— Exercise requirements —
Copy out lines with the word "module" from the material that follows.

— Supplied material —

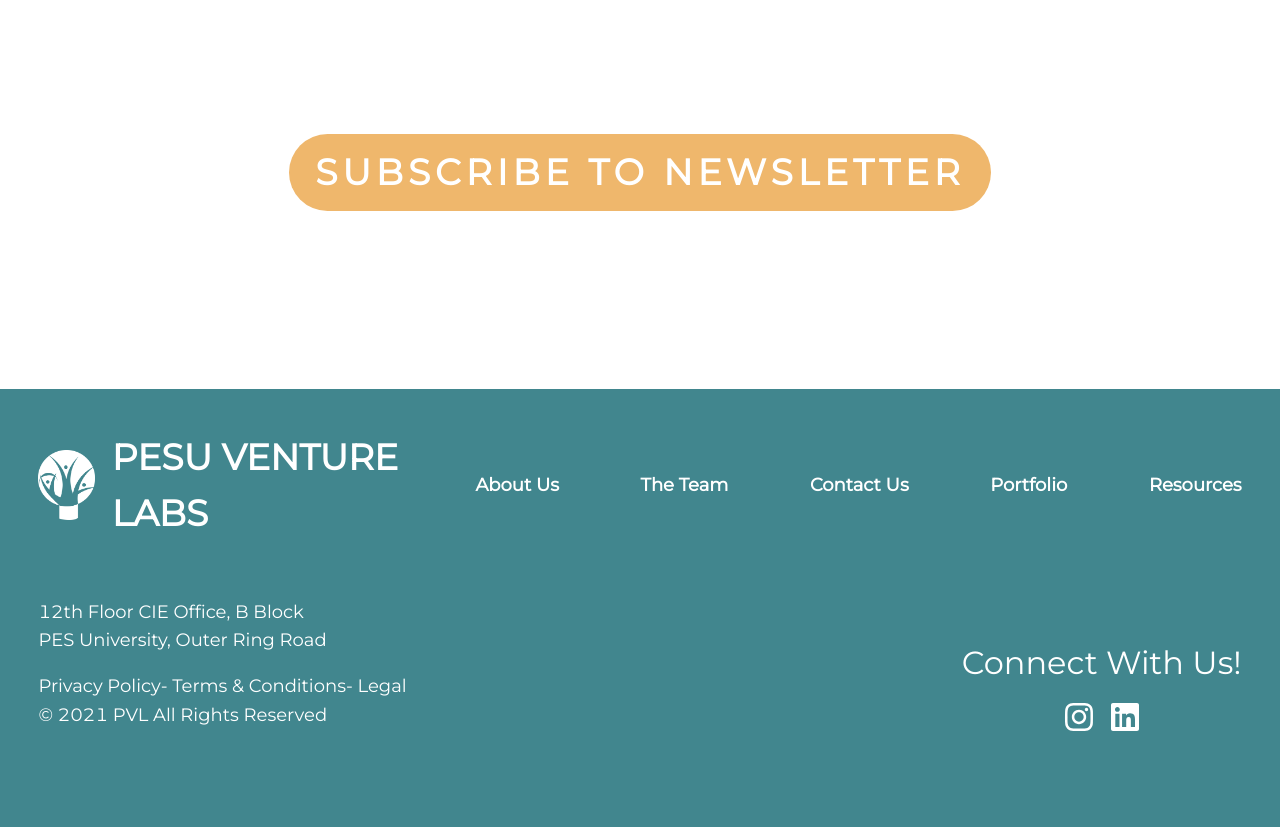
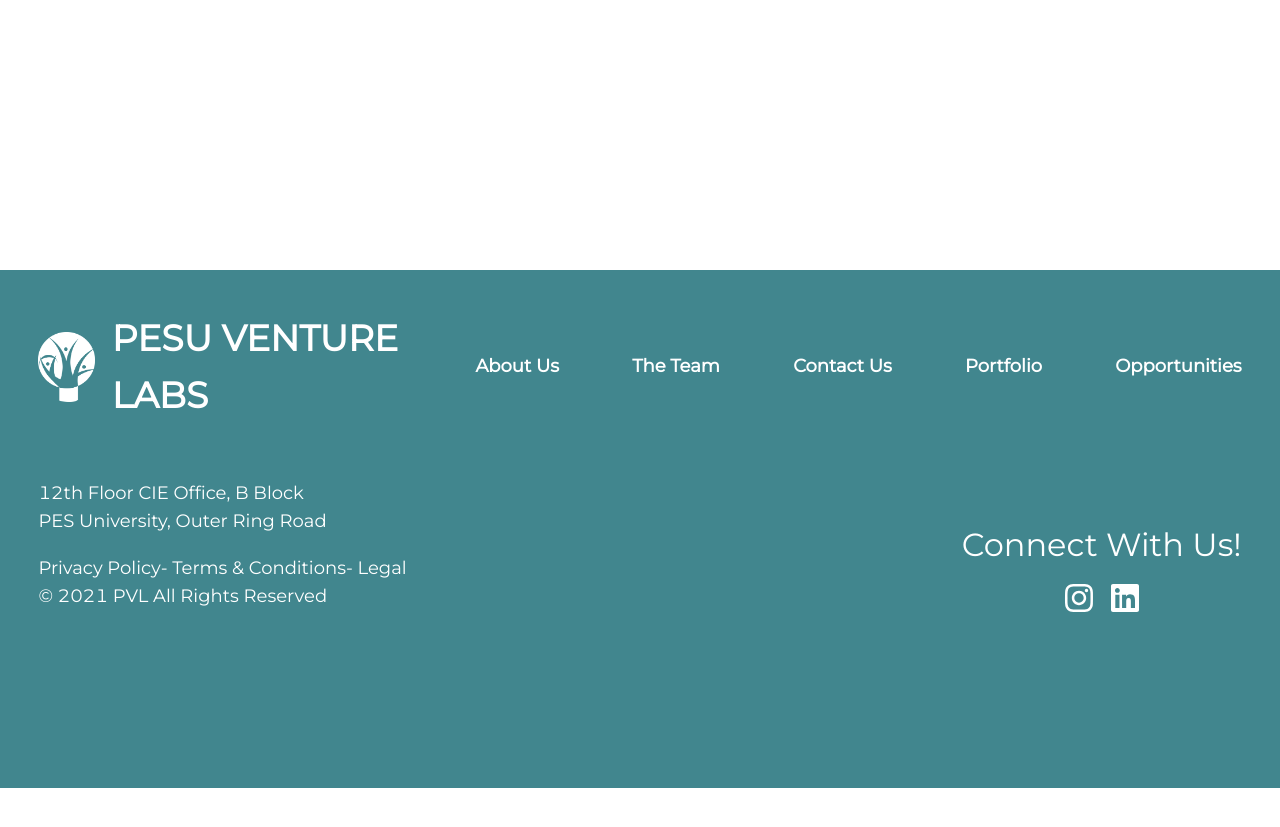
Before and after one commit to pesuventurelab/pvl-frontend, a React (Create React App) app: page / in a window 1280 px wide. Shown: the part 9000-9827 px from the top of the page. After the commit the page ends 9788 px from the top, so only its background shows below. Built offline with nearby package versions, Linux system fonts and the light colour scheme.

Commit message:
Design Fixes

```diff
--- a/src/Components/Footer/Footer.jsx
+++ b/src/Components/Footer/Footer.jsx
@@ -29,14 +29,14 @@
     title: "portfolio",
     link: websiteBaseURL + "portfolio",
   },
+  {
+    title: "Opportunities",
+    link: websiteBaseURL + "opportunities",
+  },
   // {
-  //   title: "Opportunities",
-  //   link: websiteBaseURL + "opportunities",
+  //   title: "resources",
+  //   link: websiteBaseURL + "resources",
   // },
-  {
-    title: "resources",
-    link: websiteBaseURL + "resources",
-  },
   // {
   //   title: "apply",
   //   link: websiteBaseURL + "apply",
--- a/src/Pages/HomePage/HomePage.jsx
+++ b/src/Pages/HomePage/HomePage.jsx
@@ -386,7 +386,7 @@
         />
       </div>
 
-      <ScrollAnimation duration="0.9" animateIn="fadeInUp">
+      {/* <ScrollAnimation duration="0.9" animateIn="fadeInUp">
         <button
           onClick={() => toggleEmailContainer(true)}
           id={styles.contact_us_btn}
@@ -394,7 +394,7 @@
         >
           Subscribe to Newsletter
         </button>
-      </ScrollAnimation>
+      </ScrollAnimation> */}
       <div ref={emailCtnrREF} className={styles.email_container}>
         <IoIosArrowDown
           onClick={() => toggleEmailContainer(false)}
--- a/src/Pages/OpportunitiesPage/OpportunitiesPage.jsx
+++ b/src/Pages/OpportunitiesPage/OpportunitiesPage.jsx
@@ -85,7 +85,7 @@
       <a
         rel="noopener noreferrer"
         id={styles.mail_us_btn}
-        className={`${"basic-button_one"}`}
+        className={`${"basic-button_one"} ${styles.mail_us_btn}`}
         href={`${websiteBaseURL}contactus`}
       >
         MAIL us
--- a/src/Pages/OpportunitiesPage/OpportunitiesPage.module.css
+++ b/src/Pages/OpportunitiesPage/OpportunitiesPage.module.css
@@ -107,4 +107,15 @@
     font-size: 16px;
     width: 90%;
   }
+
+  .footer_heading {
+    font-size: 18px;
+    margin: 0 auto;
+    width: 90%;
+  }
+
+  .mail_us_btn {
+    font-size: 18px;
+    width: 80%;
+  }
 }
```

— Response below —
--- a/src/Pages/OpportunitiesPage/OpportunitiesPage.module.css
+++ b/src/Pages/OpportunitiesPage/OpportunitiesPage.module.css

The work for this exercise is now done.